What you should do:
Could the records below be restated word for word, without a single picture?

(Front-end code change data)

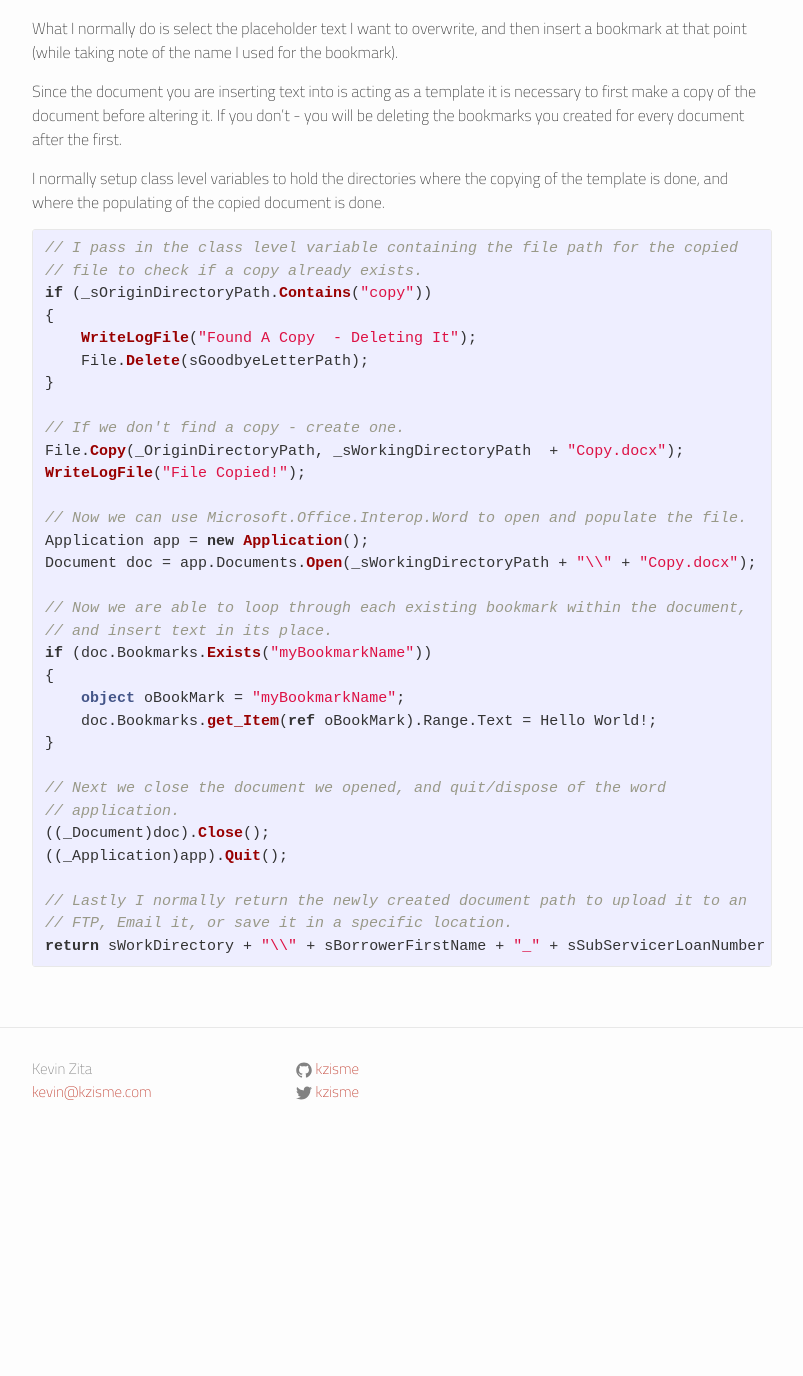
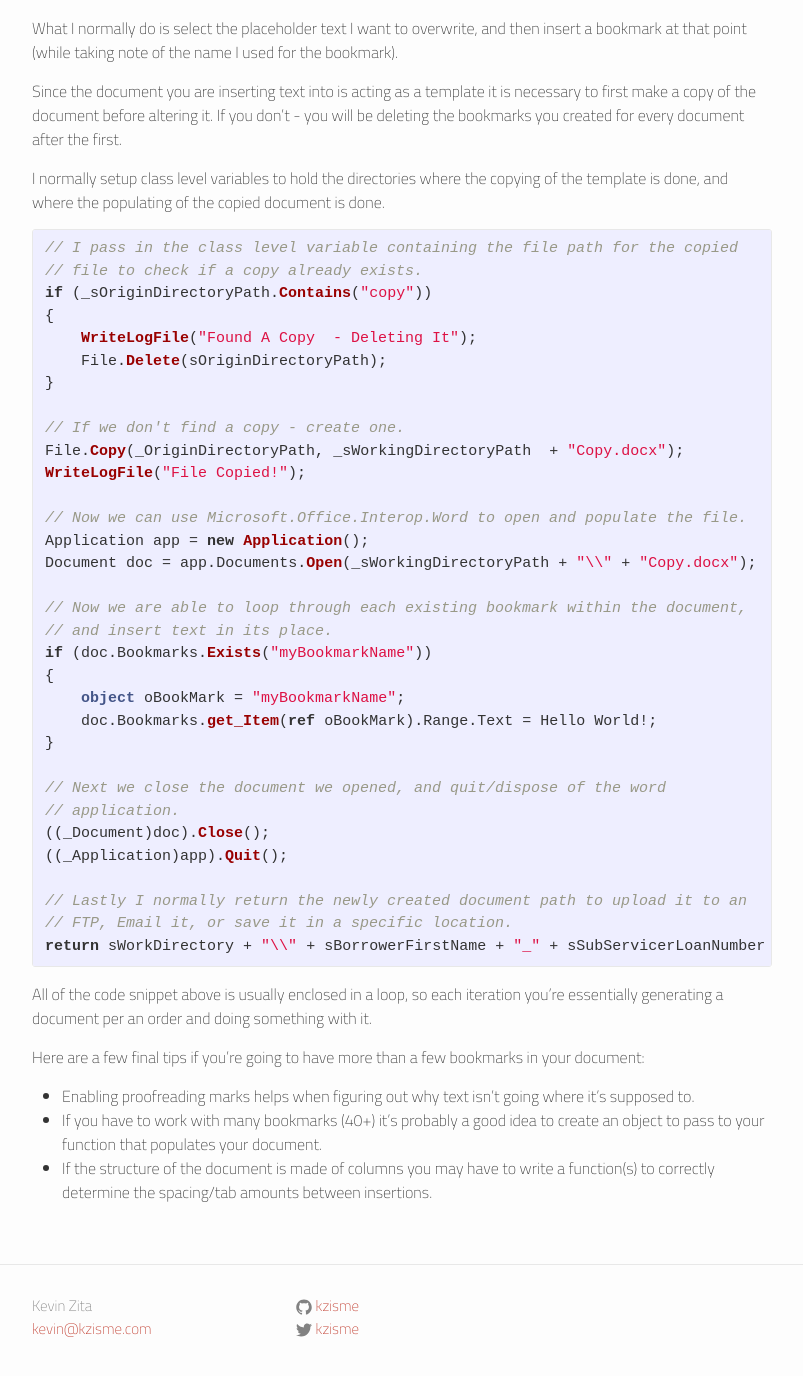
Before and after one commit to kzisme/site, a Jekyll site: the page built from _posts/2017-03-28-working-with-word-documents.markdown, in a window 1280 px wide and 1400 px high, scrolled down 455 px. Shown: the top 1376 px of the window, without its empty margins (238-1041 px from the left). Built offline with Jekyll 4.4.1, drawn with Linux system fonts in a browser that asks for light colours; before the commit the page ends 1618 px from its top, so only the background shows below that; some of the changed text lies outside the part shown.

Commit message:
Adding post for proofreading

```diff
--- a/_posts/2016-12-03-working-with-word-documents.markdown
+++ b/_posts/2017-03-28-working-with-word-documents.markdown
@@ -38,7 +38,7 @@ document is done.
 if (_sOriginDirectoryPath.Contains("copy"))
 {
     WriteLogFile("Found A Copy  - Deleting It");
-    File.Delete(sGoodbyeLetterPath);
+    File.Delete(sOriginDirectoryPath);
 }
 
 // If we don't find a copy - create one.
@@ -66,3 +66,19 @@ if (doc.Bookmarks.Exists("myBookmarkName"))
 // FTP, Email it, or save it in a specific location.
 return sWorkDirectory + "\\" + sBorrowerFirstName + "_" + sSubServicerLoanNumber + "_GoodByeLetter.pdf";
 {% endhighlight %}
+
+All of the code snippet above is usually enclosed in a loop, so each iteration
+you're essentially generating a document per an order and doing something with
+it.
+
+Here are a few final tips if you're going to have more than a few bookmarks in
+your document:
+
+
+   - Enabling proofreading marks helps when figuring out why text isn't going
+     where it's supposed to.
+   - If you have to work with many bookmarks (40+) it's probably a good idea to
+     create an object to pass to your function that populates your document.
+   - If the structure of the document is made of columns you may have to write
+     a function(s) to correctly determine the spacing/tab amounts between
+     insertions.
```
Also changed, not shown: other parts of _posts/2017-03-28-working-with-word-documents.markdown (+1 -1 lines).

Output:
Before and after one commit to kzisme/site, a Jekyll site: the page built from _posts/2017-03-28-working-with-word-documents.markdown, in a window 1280 px wide and 1400 px high, scrolled down 455 px. Shown: the top 1376 px of the window, without its empty margins (238-1041 px from the left). Built offline with Jekyll 4.4.1, drawn with Linux system fonts in a browser that asks for light colours; before the commit the page ends 1618 px from its top, so only the background shows below that; some of the changed text lies outside the part shown.

Commit message:
Adding post for proofreading

```diff
--- a/_posts/2016-12-03-working-with-word-documents.markdown
+++ b/_posts/2017-03-28-working-with-word-documents.markdown
@@ -38,7 +38,7 @@ document is done.
 if (_sOriginDirectoryPath.Contains("copy"))
 {
     WriteLogFile("Found A Copy  - Deleting It");
-    File.Delete(sGoodbyeLetterPath);
+    File.Delete(sOriginDirectoryPath);
 }
 
 // If we don't find a copy - create one.
@@ -66,3 +66,19 @@ if (doc.Bookmarks.Exists("myBookmarkName"))
 // FTP, Email it, or save it in a specific location.
 return sWorkDirectory + "\\" + sBorrowerFirstName + "_" + sSubServicerLoanNumber + "_GoodByeLetter.pdf";
 {% endhighlight %}
+
+All of the code snippet above is usually enclosed in a loop, so each iteration
+you're essentially generating a document per an order and doing something with
+it.
+
+Here are a few final tips if you're going to have more than a few bookmarks in
+your document:
+
+
+   - Enabling proofreading marks helps when figuring out why text isn't going
+     where it's supposed to.
+   - If you have to work with many bookmarks (40+) it's probably a good idea to
+     create an object to pass to your function that populates your document.
+   - If the structure of the document is made of columns you may have to write
+     a function(s) to correctly determine the spacing/tab amounts between
+     insertions.
```
Also changed, not shown: other parts of _posts/2017-03-28-working-with-word-documents.markdown (+1 -1 lines).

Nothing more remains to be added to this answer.